The Vallejo Media Group acquires both Certmag and GoCertify.com to team up two major digital landmarks on the IT Cert landscape.
This new infusion made itself known to me about six weeks ago, when I entered into negotiations with the Vallejo Media Group to write for Certmag again, after 7 or 8 years of separation from that publication. I served as a contributing editor and a technology editor for that magazine from 1998 until mid-2007, but decided to quit writing for them when they informed me that they had to cut compensation to a level that I hadn’t agreed to since 1986 at the long-defunct MACazine. I’m pretty sure it was nothing personal, because I’d watched the print version of the magazine decline from a fairly hefty 0.25-0.35″ thick state (usually with 120 or more numbered pages) to a vanishingly slender 0.1″ or less (seldom over 48 pages). The missing ingredient was ad sales, which of course funds writer’s pay as well as everything else a magazine does.
The GoCertify.com website, on the other hand, never foundered and was kept going by the stalwart and unfailing hard work of Anne Martinez, its founder, designer, and maintainer. But she confided in me over two years ago that the work-reward ratio was not trending in her favor, and let me know she was looking for a buyer, if a good one could be found. From what she’s told me in the wake of its acquisition by the Vallejo Media Group this summer, she kept up with the big certification and training databases that are that site’s crown jewels right up until control passed over to Vallejo, and they’ve picked them up and kept them going without a hitch since the hand-off occurred.

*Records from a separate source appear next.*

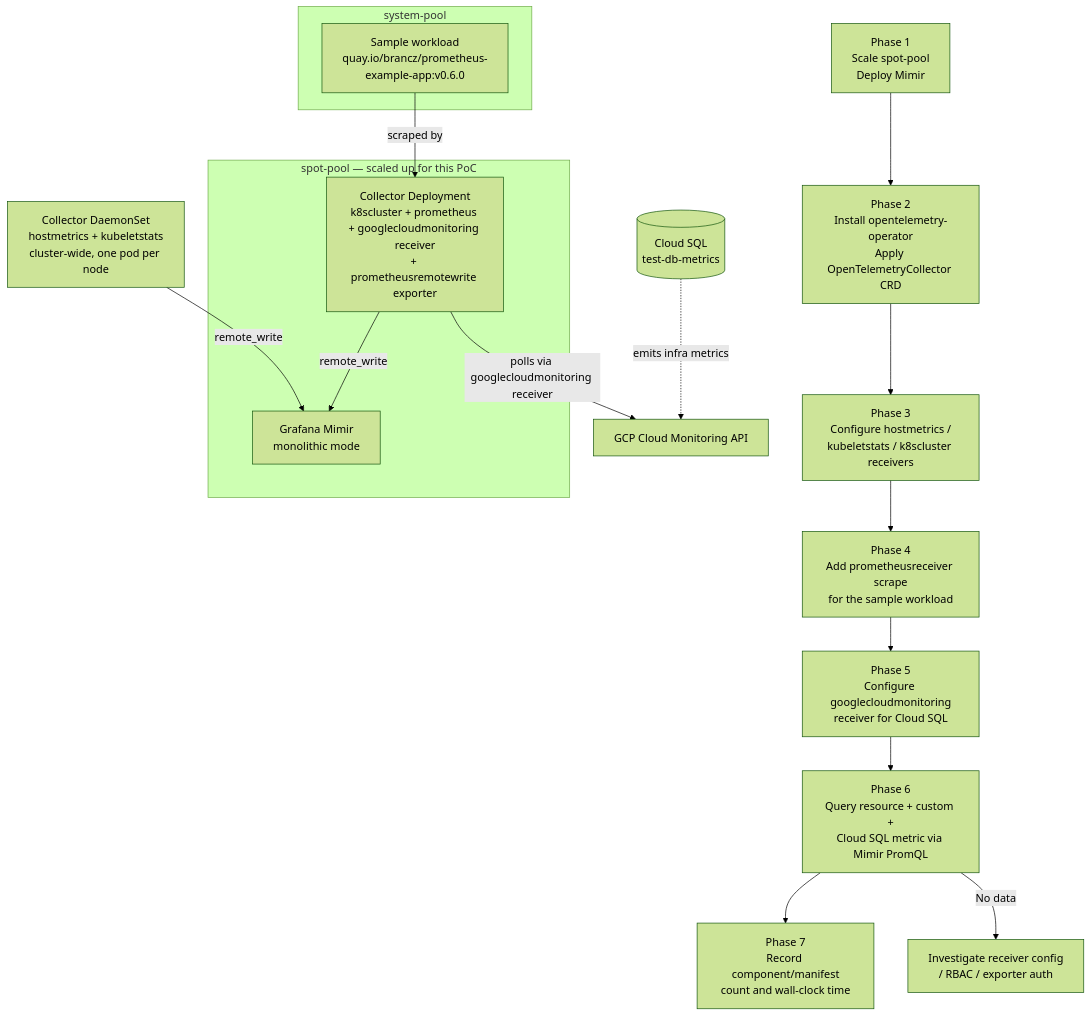
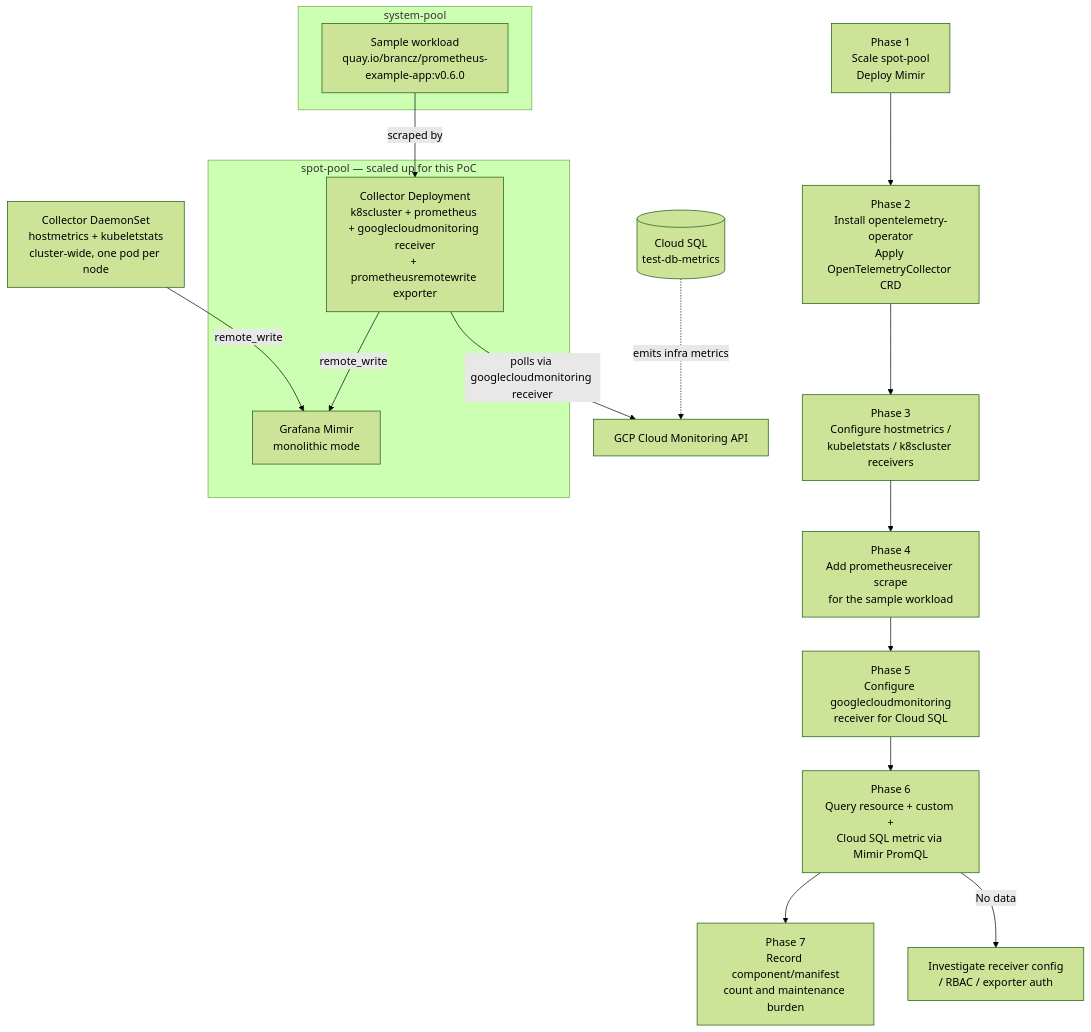
One commit to aripermana-putra/ucp-docs-collection changed the diagram in docs/projects/universal-control-plane-ucp/pocs/monaas-otel-collector/design.md. Above: the diagram before and after it, drawn with Mermaid (forest theme). The commit also changed other lines of this file and 6 other files, not shown here.

````diff
--- a/docs/projects/universal-control-plane-ucp/pocs/monaas-otel-collector/design.md
+++ b/docs/projects/universal-control-plane-ucp/pocs/monaas-otel-collector/design.md
@@ -74,30 +77,30 @@
 ```mermaid
 flowchart TD
     subgraph SystemPool["system-pool"]
         App[Sample workload\nquay.io/brancz/prometheus-example-app:v0.6.0]
     end
 
     subgraph SpotPool["spot-pool — scaled up for this PoC"]
         Dep[Collector Deployment\nk8scluster + prometheus + googlecloudmonitoring receiver\n+ prometheusremotewrite exporter]
         Mimir[Grafana Mimir\nmonolithic mode]
     end
 
     DS[Collector DaemonSet\nhostmetrics + kubeletstats\ncluster-wide, one pod per node]
 
     CloudSQL[(Cloud SQL\ntest-db-metrics)]
     CM[GCP Cloud Monitoring API]
 
     App -- scraped by --> Dep
     CloudSQL -. emits infra metrics .-> CM
     Dep -- polls via googlecloudmonitoring receiver --> CM
     DS -- remote_write --> Mimir
     Dep -- remote_write --> Mimir
 
     P1[Phase 1\nScale spot-pool\nDeploy Mimir] --> P2[Phase 2\nInstall opentelemetry-operator\nApply OpenTelemetryCollector CRD]
     P2 --> P3[Phase 3\nConfigure hostmetrics /\nkubeletstats / k8scluster receivers]
     P3 --> P4[Phase 4\nAdd prometheusreceiver scrape\nfor the sample workload]
     P4 --> P5[Phase 5\nConfigure googlecloudmonitoring\nreceiver for Cloud SQL]
     P5 --> P6[Phase 6\nQuery resource + custom +\nCloud SQL metric via Mimir PromQL]
-    P6 --> P7[Phase 7\nRecord component/manifest\ncount and wall-clock time]
+    P6 --> P7[Phase 7\nRecord component/manifest\ncount and maintenance burden]
     P6 -->|No data| Investigate[Investigate receiver config\n/ RBAC / exporter auth]
 ```
````
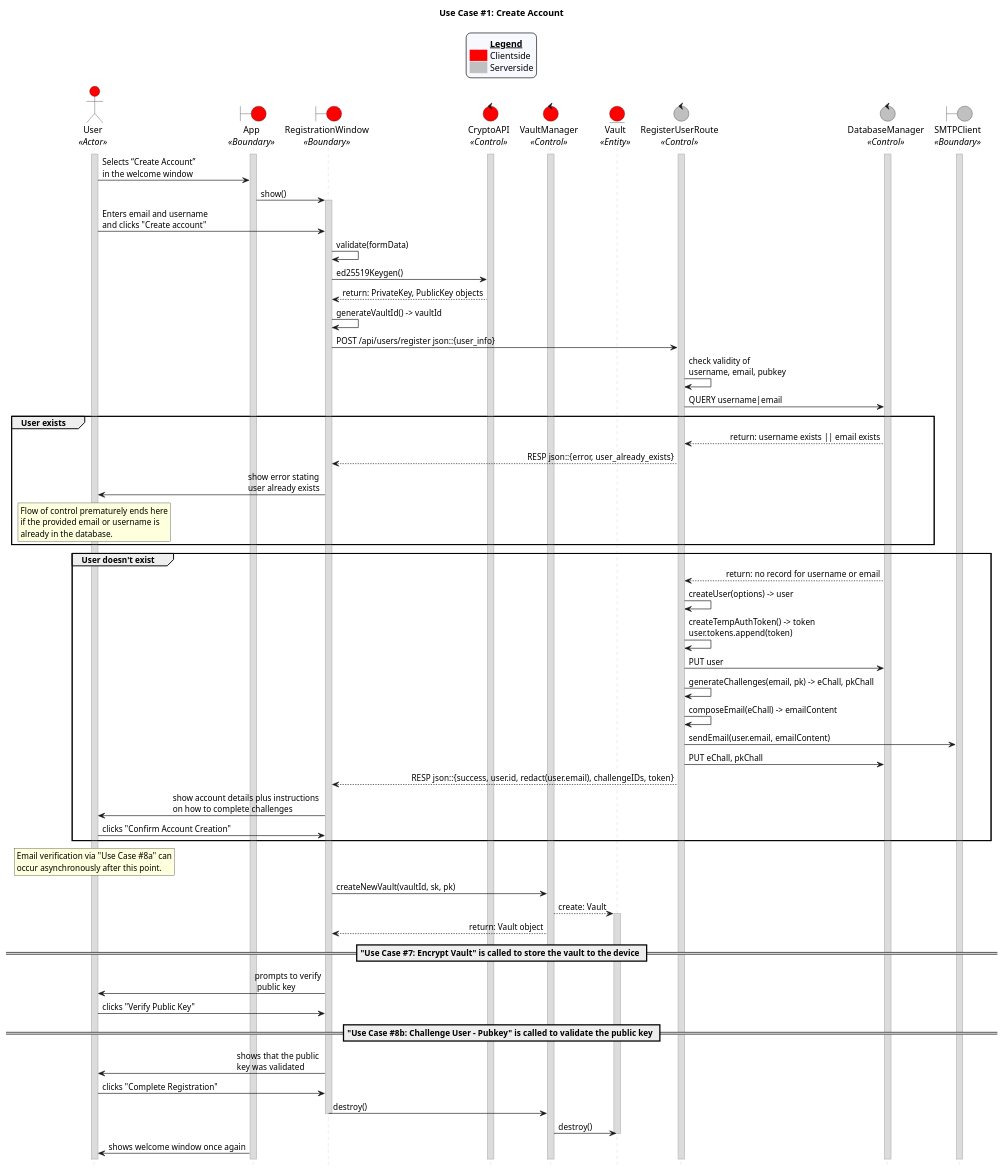
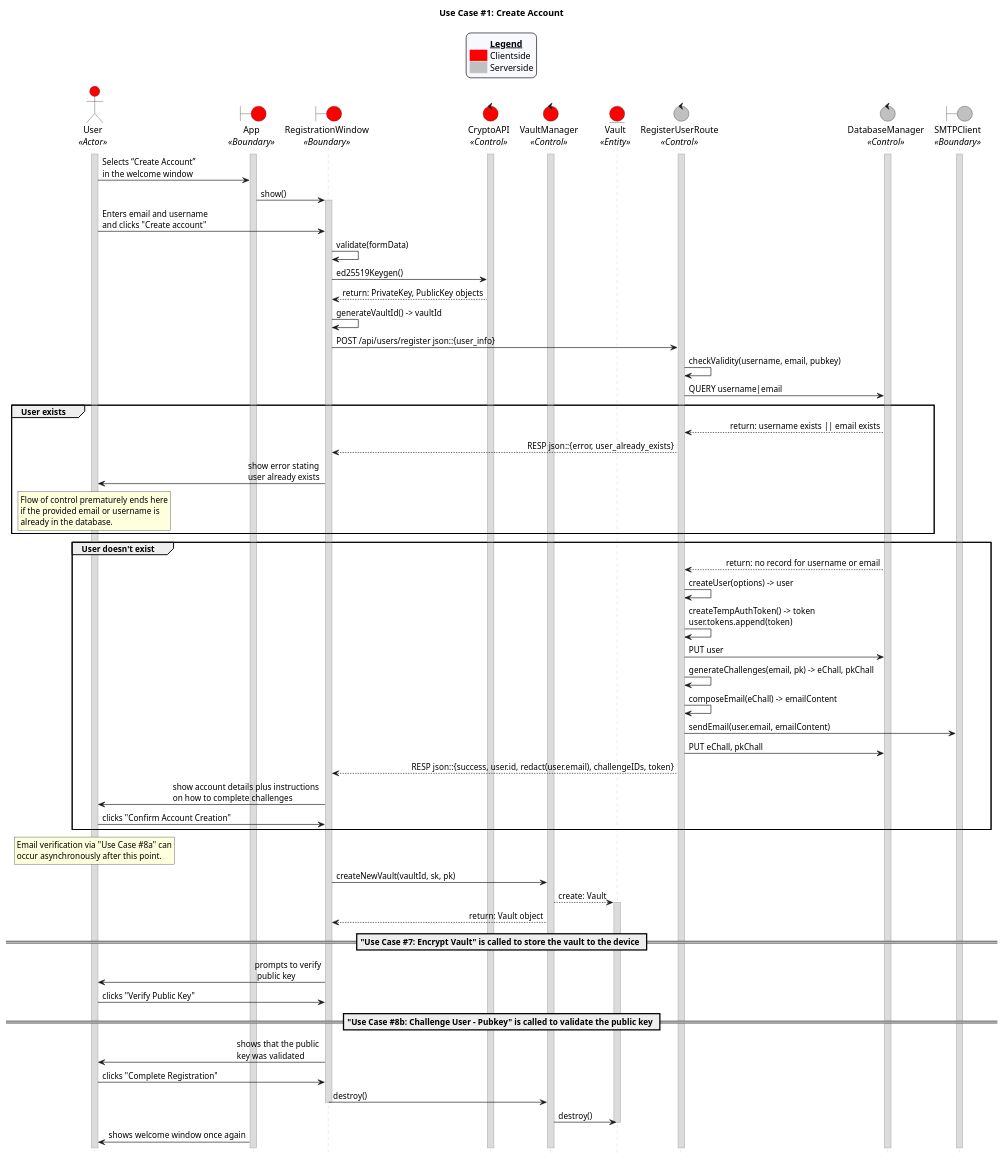
One commit to CECS-491-SP24-Group-1/seq-diagrams changed the diagram in uc_01.puml. Above: the diagram before and after it, drawn with PlantUML.

Commit message:
Update uc1

```diff
--- a/uc_01.puml
+++ b/uc_01.puml
@@ -1,131 +1,131 @@
 @startuml uc01
 title "Use Case #1: Create Account"
 
 
 'Styling goes here
 hide footbox
 skinparam stereotypePosition bottom
 skinparam sequenceMessageAlign direction
 skinparam sequence {
 	LifeLineBorderColor #Silver
 	LifeLineBackgroundColor #Gainsboro
 }
 
 'Add a legend plus styling
 skinparam legend {
 	backgroundColor #GhostWhite
 	entrySeparator #GhostWhite
 }
 
 legend top
 	<#GhostWhite,#GhostWhite>|	|= __Legend__ |
 	|<#red> | Clientside|
 	|<#silver> | Serverside|
 endlegend
 
 'Setup the objects involved here
 actor User as u <<Actor>> #red
 boundary App as a <<Boundary>> #red
 boundary RegistrationWindow as rw <<Boundary>> #red
 control CryptoAPI as ca <<Control>> #red
 control VaultManager as vm <<Control>> #red
 entity Vault as v <<Entity>> #red
 control RegisterUserRoute as rur <<Control>> #silver
 control DatabaseManager as db <<Control>> #silver
 boundary SMTPClient as sc <<Boundary>> #silver
 
 'Setup persistent objects here
 activate u 
 activate a
 activate ca
 activate vm
 activate rur
 activate db
 activate sc
 
 '--- FLOW OF CONTROL STARTS HERE ---
 'User selects “Create Account” on the front page.
 u -> a: Selects “Create Account” \nin the welcome window
 
 'System shows a form to create the account.
 a -> rw: show()
 activate rw
 
 'User enters email address, username. User clicks “Create Account” button.
 u -> rw: Enters email and username \nand clicks "Create account"
 rw -> rw: validate(formData)
 
 'User’s device generates a UUID for the user and vault, timestamp, crypto key pair, and an identifier for the vault.
 rw -> ca: ed25519Keygen()
 ca --> rw: return: PrivateKey, PublicKey objects
 rw -> rw: generateVaultId() -> vaultId
 
 'User’s device sends the UUID of the user, timestamp, and generated public key to the server. The private key stays on the device for security reasons (CRITICAL).
 rw -> rur: POST /api/users/register json::{user_info}
 
 'Server checks if the account already exists
-rur -> rur: check validity of \nusername, email, pubkey
+rur -> rur: checkValidity(username, email, pubkey)
 rur -> db: QUERY username|email
 
 group User exists
 	db --> rur: return: username exists || email exists
 	rur --> rw: RESP json::{error, user_already_exists}
 	rw -> u: show error stating \nuser already exists
 	rnote over u
 	Flow of control prematurely ends here
 	if the provided email or username is
 	already in the database.
 	endrnote
 end
 
 group User doesn't exist
 	'Server creates the user and issues a temporary access token
 	db --> rur: return: no record for username or email
 	rur -> rur: createUser(options) -> user
 	rur -> rur: createTempAuthToken() -> token \nuser.tokens.append(token)
 	rur -> db: PUT user
 	rur -> rur: generateChallenges(email, pk) -> eChall, pkChall
 
 	'Server sends an email to the user to confirm creation of the account.
 	rur -> rur: composeEmail(eChall) -> emailContent
 	rur -> sc: sendEmail(user.email, emailContent)
 	rur -> db: PUT eChall, pkChall
 
 	'Server sends the response back and it's confirmed.
 	rur --> rw: RESP json::{success, user.id, redact(user.email), challengeIDs, token}
 	rw -> u: show account details plus instructions \non how to complete challenges
 	u -> rw: clicks "Confirm Account Creation"
 end
 
 rnote over u
 Email verification via "Use Case #8a" can
 occur asynchronously after this point.
 endrnote
 
 'User’s device creates a vault with the details provided by the user and the data that was generated.
 rw -> vm: createNewVault(vaultId, sk, pk)
 vm --> v: create: Vault
 activate v
 vm --> rw: return: Vault object
 
 == "Use Case #7: Encrypt Vault" is called to store the vault to the device ==
 
 'User begins the challenge process
 rw -> u: prompts to verify\n public key
 u -> rw: clicks "Verify Public Key"
 
 == "Use Case #8b: Challenge User - Pubkey" is called to validate the public key ==
 
 'In-app challenges are completed
 rw -> u: shows that the public \nkey was validated
 u -> rw: clicks "Complete Registration"
 rw -> vm: destroy()
 deactivate rw
 vm -> v: destroy()
 deactivate v
 
 'Cleanup
 a -> u: shows welcome window once again
 '--- FLOW OF CONTROL ENDS HERE   ---
 
 @enduml
```
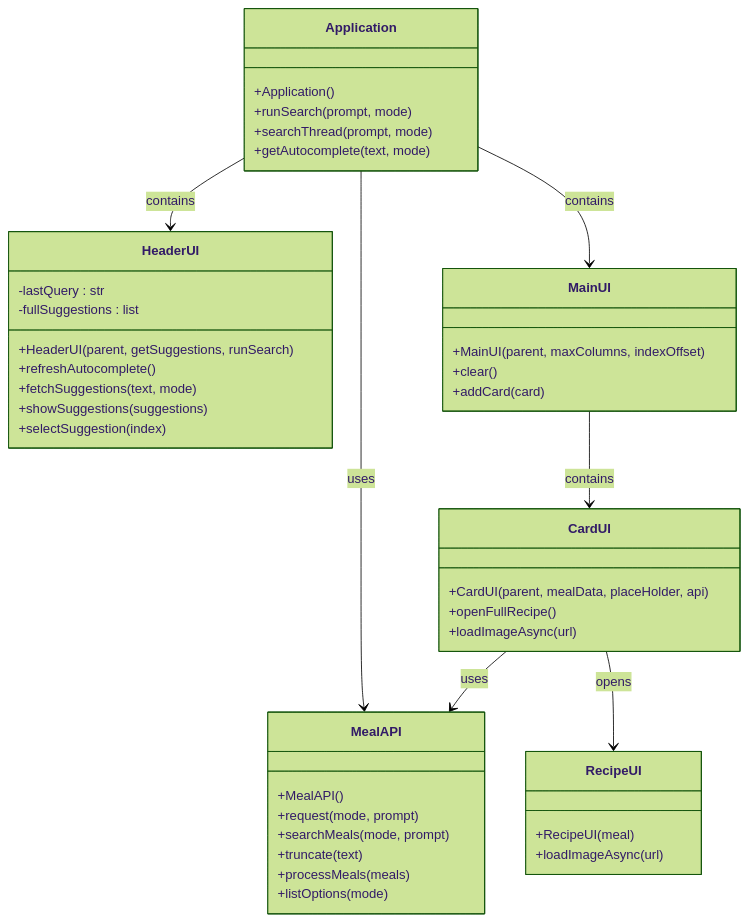
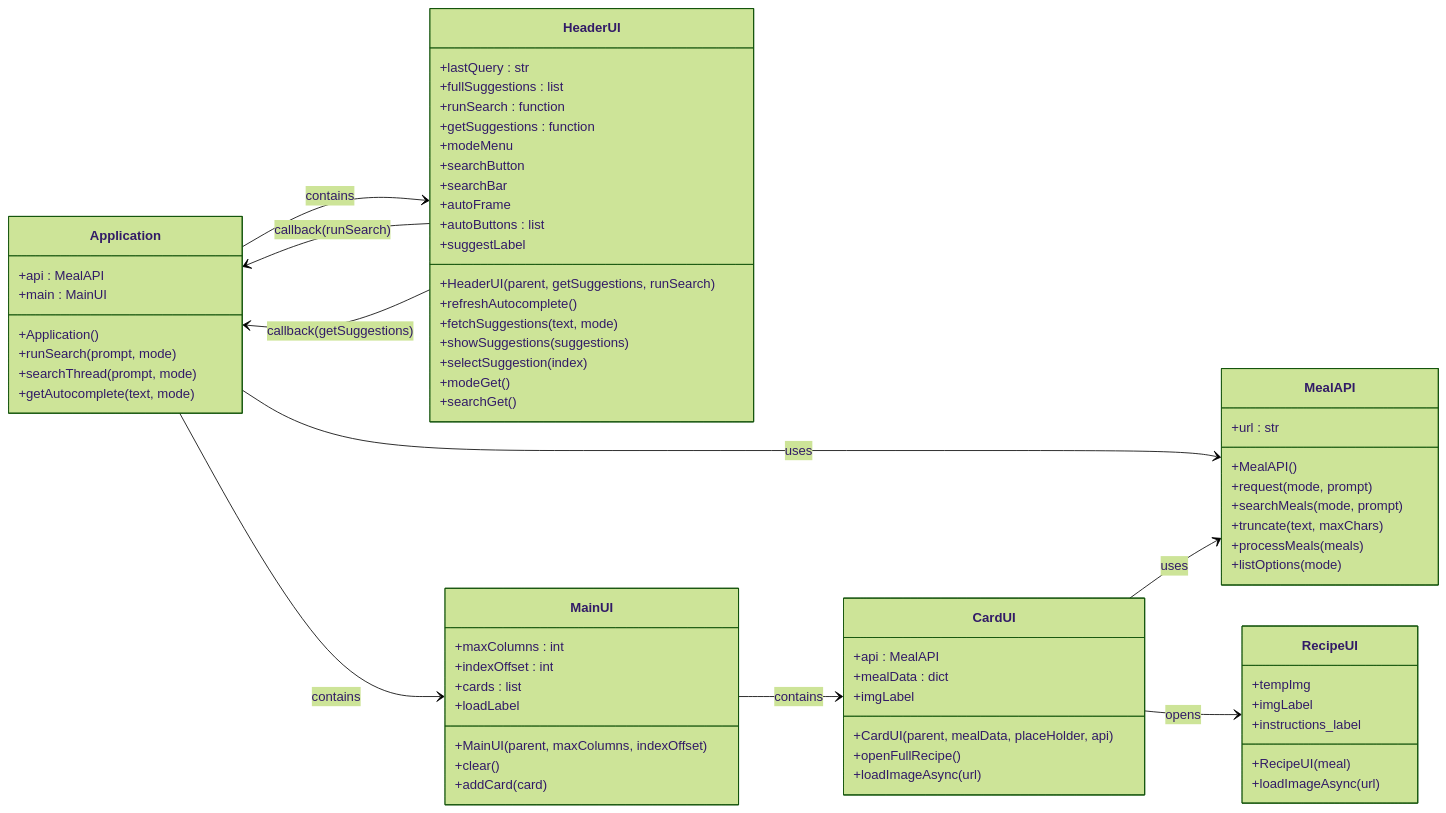
One commit to Eldeston/Advanced-Programming-Assessment-2 changed the diagram in README.md. Above: the diagram before and after it, drawn with Mermaid (forest theme). The commit also changed 3 other files, not shown here.

````diff
--- a/README.md
+++ b/README.md
@@ -31,51 +31,77 @@
 ```mermaid
 classDiagram
-    direction TB
+    direction LR
+
+    %% -------------------- CLASSES --------------------
+
+    class MealAPI {
+        +MealAPI()
+        +request(mode, prompt)
+        +searchMeals(mode, prompt)
+        +truncate(text, maxChars)
+        +processMeals(meals)
+        +listOptions(mode)
+        +url : str
+    }
 
     class Application {
         +Application()
         +runSearch(prompt, mode)
         +searchThread(prompt, mode)
         +getAutocomplete(text, mode)
-    }
-
-    class MealAPI {
-        +MealAPI()
-        +request(mode, prompt)
-        +searchMeals(mode, prompt)
-        +truncate(text)
-        +processMeals(meals)
-        +listOptions(mode)
+        +api : MealAPI
+        +main : MainUI
     }
 
     class HeaderUI {
         +HeaderUI(parent, getSuggestions, runSearch)
-        -lastQuery : str
-        -fullSuggestions : list
         +refreshAutocomplete()
         +fetchSuggestions(text, mode)
         +showSuggestions(suggestions)
         +selectSuggestion(index)
+        +modeGet()
+        +searchGet()
+        +lastQuery : str
+        +fullSuggestions : list
+        +runSearch : function
+        +getSuggestions : function
+        +modeMenu
+        +searchButton
+        +searchBar
+        +autoFrame
+        +autoButtons : list
+        +suggestLabel
     }
 
     class MainUI {
         +MainUI(parent, maxColumns, indexOffset)
         +clear()
         +addCard(card)
+        +maxColumns : int
+        +indexOffset : int
+        +cards : list
+        +loadLabel
     }
 
     class CardUI {
         +CardUI(parent, mealData, placeHolder, api)
         +openFullRecipe()
         +loadImageAsync(url)
+        +api : MealAPI
+        +mealData : dict
+        +imgLabel
     }
 
     class RecipeUI {
         +RecipeUI(meal)
         +loadImageAsync(url)
+        +tempImg
+        +imgLabel
+        +instructions_label
     }
 
-    %% Relationships
+    %% -------------------- RELATIONSHIPS --------------------
+
     Application --> MealAPI : uses
     Application --> HeaderUI : contains
     Application --> MainUI : contains
@@ -83,4 +109,7 @@
     MainUI --> CardUI : contains
     CardUI --> MealAPI : uses
     CardUI --> RecipeUI : opens
+
+    HeaderUI --> Application : callback(runSearch)
+    HeaderUI --> Application : callback(getSuggestions)
 ```
````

Voluntary Self-Disclosure: As I’ve already explained I wrote for Certmag from 1998 to 2007, and was also on their masthead (albeit as a freelancer not an employee). I have two more things to share at this apparently appropriate moment. First, I’ve also written (uncompensated) guest blogs and articles for GoCertify.com (look for my name on this articles page at GoCertify for some relatively recent contributions). Second, I’ve just signed a contract to start providing articles for the two sites again, and will be blogging weekly for them starting sometime soon as well. This last bit of new work will be compensated, too. I’d like to assert that Vallejo’s invitation to have me resume writing for Certmag , and to provide blog posts for it and GoCertify to run, represents a sign of returning health in the cert publications biz, and possibly also a ray of sunshine for the overall IT employment, training, and certification markets in general.
To see the first fruits of my efforts for the newly-revitalized Certmag check out my November 14 article for them entitled “Whither MCA and MCM and Why?” It features a recent interview with Shelby Grieve, Director of Certifications for the newly renamed Microsoft Learning Experience (LeX) division, the group formerly known simply as Microsoft Learning. In it, she explains candidly why the current Microsoft Certified Master (MCM), Microsoft Certified Solutions Master (MCSM), and Microsoft Certified Architect (MCA) credentials have all been scheduled for retirement on December 31, 2013, at the end of this year. She also explains that Microsoft is likely to offer new and decidedly improved pinnacle level credentials to replace these certs, but isn’t yet ready to say what they might be named, how they will be positioned and provisioned with training content, exams, and other required program elements, or when this might happen. She also talks about the challenges that attach to Microsoft’s new rapid release cadence (major revisions to all platforms on a roughly annual basis) and what that means for the company’s certification credentials and training going forward. It’s really interesting stuff, and I hope you’ll head over to check it all out!